++++ Supplied material ++++

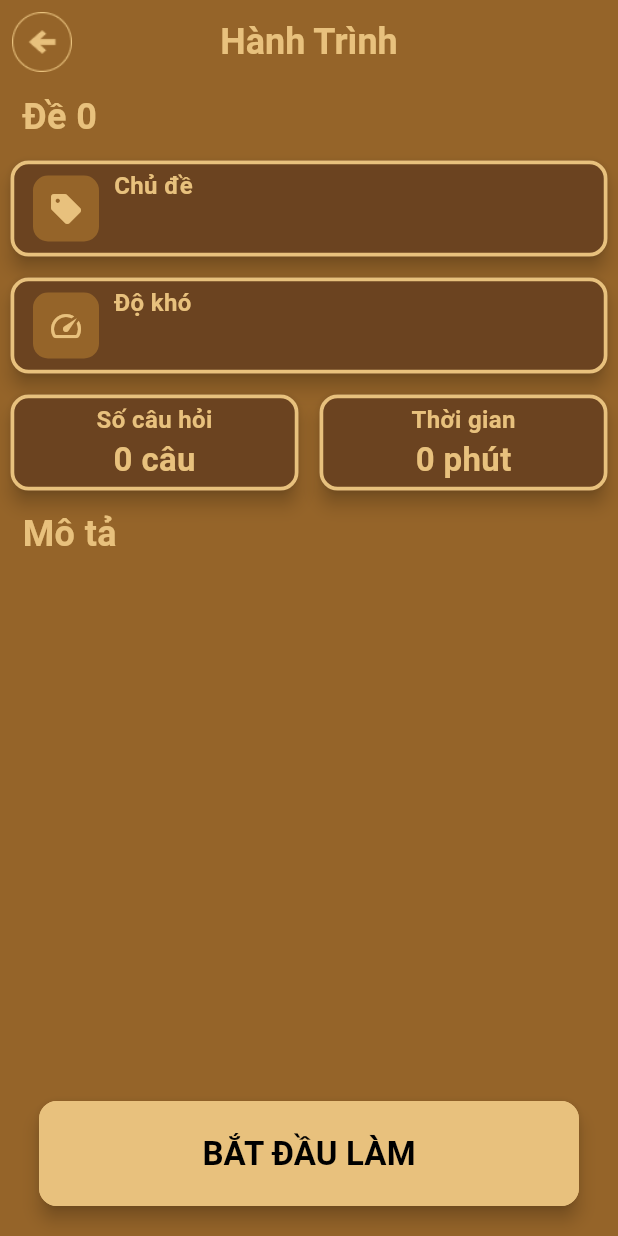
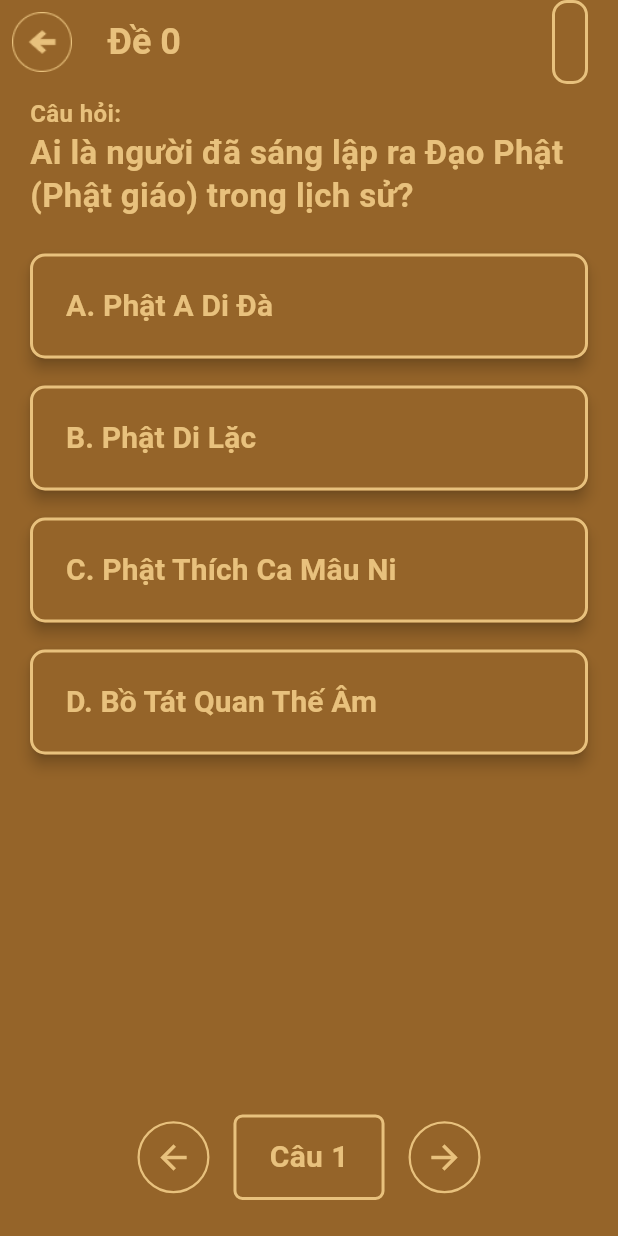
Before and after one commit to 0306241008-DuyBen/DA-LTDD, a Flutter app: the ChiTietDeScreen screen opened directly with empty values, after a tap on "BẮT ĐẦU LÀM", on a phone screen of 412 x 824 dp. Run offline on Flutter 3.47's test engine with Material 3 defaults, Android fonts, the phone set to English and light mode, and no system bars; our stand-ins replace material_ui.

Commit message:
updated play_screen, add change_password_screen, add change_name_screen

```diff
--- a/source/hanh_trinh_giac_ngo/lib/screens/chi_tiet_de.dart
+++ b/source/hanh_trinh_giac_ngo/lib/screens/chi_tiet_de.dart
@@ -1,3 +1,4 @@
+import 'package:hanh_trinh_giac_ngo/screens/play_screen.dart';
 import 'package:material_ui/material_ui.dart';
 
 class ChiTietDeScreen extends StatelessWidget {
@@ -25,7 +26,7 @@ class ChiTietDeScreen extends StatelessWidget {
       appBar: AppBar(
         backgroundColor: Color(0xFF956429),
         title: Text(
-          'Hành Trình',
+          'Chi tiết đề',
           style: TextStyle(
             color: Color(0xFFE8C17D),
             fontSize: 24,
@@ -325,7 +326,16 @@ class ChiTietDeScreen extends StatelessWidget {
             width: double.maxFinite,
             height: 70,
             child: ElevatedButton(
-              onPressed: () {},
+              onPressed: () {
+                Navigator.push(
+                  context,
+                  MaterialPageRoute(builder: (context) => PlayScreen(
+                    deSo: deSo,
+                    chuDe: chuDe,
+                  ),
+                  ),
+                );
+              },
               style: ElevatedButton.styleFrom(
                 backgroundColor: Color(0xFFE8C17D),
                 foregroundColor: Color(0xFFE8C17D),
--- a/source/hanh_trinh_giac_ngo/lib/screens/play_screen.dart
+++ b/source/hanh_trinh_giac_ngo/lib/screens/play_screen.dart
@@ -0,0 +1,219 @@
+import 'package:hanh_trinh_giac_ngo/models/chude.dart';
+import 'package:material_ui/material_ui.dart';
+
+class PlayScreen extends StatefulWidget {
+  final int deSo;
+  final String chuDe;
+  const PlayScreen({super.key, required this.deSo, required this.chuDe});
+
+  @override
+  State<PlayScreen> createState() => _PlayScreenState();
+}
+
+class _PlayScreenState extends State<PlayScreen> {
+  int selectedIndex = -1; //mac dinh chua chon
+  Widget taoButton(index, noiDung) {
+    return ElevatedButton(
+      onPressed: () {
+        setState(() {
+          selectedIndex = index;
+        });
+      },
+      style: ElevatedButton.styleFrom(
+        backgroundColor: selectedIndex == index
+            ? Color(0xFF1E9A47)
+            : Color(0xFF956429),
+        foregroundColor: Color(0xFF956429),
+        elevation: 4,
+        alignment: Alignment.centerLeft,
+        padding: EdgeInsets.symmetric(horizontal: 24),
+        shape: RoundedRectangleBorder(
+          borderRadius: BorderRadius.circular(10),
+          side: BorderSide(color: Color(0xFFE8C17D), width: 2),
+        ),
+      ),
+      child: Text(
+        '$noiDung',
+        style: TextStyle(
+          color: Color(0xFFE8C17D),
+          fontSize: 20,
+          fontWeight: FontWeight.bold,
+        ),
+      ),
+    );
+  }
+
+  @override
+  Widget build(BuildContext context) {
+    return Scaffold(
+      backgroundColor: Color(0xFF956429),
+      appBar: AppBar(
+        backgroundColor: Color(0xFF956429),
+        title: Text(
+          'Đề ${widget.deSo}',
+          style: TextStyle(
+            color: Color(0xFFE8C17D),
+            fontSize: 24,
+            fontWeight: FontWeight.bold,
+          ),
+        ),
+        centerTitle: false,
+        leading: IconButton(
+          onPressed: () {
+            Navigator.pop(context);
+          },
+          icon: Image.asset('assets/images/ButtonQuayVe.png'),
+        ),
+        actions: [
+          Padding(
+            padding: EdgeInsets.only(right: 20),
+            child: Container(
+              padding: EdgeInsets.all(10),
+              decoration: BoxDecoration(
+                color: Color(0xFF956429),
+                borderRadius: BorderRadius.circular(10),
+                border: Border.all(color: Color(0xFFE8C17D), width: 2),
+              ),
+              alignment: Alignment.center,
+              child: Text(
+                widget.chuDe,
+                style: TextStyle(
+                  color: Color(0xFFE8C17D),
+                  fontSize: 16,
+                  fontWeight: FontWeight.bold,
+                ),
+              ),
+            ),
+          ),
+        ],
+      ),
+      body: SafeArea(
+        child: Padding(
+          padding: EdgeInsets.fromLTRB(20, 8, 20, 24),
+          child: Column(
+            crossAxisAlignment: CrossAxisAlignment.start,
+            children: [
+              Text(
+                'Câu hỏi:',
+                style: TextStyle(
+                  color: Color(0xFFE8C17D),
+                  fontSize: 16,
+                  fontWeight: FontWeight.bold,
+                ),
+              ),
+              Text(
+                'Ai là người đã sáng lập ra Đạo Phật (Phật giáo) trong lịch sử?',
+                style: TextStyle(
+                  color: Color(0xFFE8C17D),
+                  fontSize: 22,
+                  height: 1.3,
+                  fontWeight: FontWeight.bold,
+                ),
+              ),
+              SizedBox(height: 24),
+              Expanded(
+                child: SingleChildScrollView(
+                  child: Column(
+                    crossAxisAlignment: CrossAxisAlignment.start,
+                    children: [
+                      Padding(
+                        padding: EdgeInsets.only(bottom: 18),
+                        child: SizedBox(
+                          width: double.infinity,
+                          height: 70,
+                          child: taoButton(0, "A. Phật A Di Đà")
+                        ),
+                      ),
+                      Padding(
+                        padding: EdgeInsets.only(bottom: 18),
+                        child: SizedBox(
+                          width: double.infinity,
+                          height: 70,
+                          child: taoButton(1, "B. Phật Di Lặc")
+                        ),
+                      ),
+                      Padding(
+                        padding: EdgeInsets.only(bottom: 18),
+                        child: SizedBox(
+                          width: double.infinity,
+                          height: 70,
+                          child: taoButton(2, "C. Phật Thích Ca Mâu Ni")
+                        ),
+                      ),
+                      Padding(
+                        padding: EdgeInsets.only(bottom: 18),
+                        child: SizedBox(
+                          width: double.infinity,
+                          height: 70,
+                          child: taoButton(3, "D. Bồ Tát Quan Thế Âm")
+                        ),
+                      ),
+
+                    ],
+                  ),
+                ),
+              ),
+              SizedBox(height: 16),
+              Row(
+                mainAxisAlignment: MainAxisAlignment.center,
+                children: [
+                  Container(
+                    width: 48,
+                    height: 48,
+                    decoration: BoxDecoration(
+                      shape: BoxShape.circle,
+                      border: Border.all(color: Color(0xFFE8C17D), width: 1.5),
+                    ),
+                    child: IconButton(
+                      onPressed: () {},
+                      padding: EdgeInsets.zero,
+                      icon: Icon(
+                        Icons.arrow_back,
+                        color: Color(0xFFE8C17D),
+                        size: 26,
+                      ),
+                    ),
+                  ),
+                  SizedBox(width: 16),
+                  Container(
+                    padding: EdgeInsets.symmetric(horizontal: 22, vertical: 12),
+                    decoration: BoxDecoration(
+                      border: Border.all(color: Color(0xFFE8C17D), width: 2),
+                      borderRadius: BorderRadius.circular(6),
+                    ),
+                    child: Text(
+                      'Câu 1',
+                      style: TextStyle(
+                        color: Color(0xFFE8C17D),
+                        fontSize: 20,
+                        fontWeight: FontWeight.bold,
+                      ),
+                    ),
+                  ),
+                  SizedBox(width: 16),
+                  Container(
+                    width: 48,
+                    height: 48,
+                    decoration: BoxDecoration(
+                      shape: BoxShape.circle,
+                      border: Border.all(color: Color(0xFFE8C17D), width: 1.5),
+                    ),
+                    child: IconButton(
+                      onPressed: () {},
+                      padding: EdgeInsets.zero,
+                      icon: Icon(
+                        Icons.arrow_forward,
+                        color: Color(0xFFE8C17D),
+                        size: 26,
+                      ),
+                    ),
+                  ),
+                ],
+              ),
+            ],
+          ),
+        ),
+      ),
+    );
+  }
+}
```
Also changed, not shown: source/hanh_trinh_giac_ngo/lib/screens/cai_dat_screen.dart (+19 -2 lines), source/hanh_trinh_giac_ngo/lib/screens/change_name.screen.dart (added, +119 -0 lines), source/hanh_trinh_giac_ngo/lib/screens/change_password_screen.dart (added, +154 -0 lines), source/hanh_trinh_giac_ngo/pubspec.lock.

++++

Problem to work on: Each line in the data that holds the string "start" must be returned.

Result:
+            crossAxisAlignment: CrossAxisAlignment.start,
+                    crossAxisAlignment: CrossAxisAlignment.start,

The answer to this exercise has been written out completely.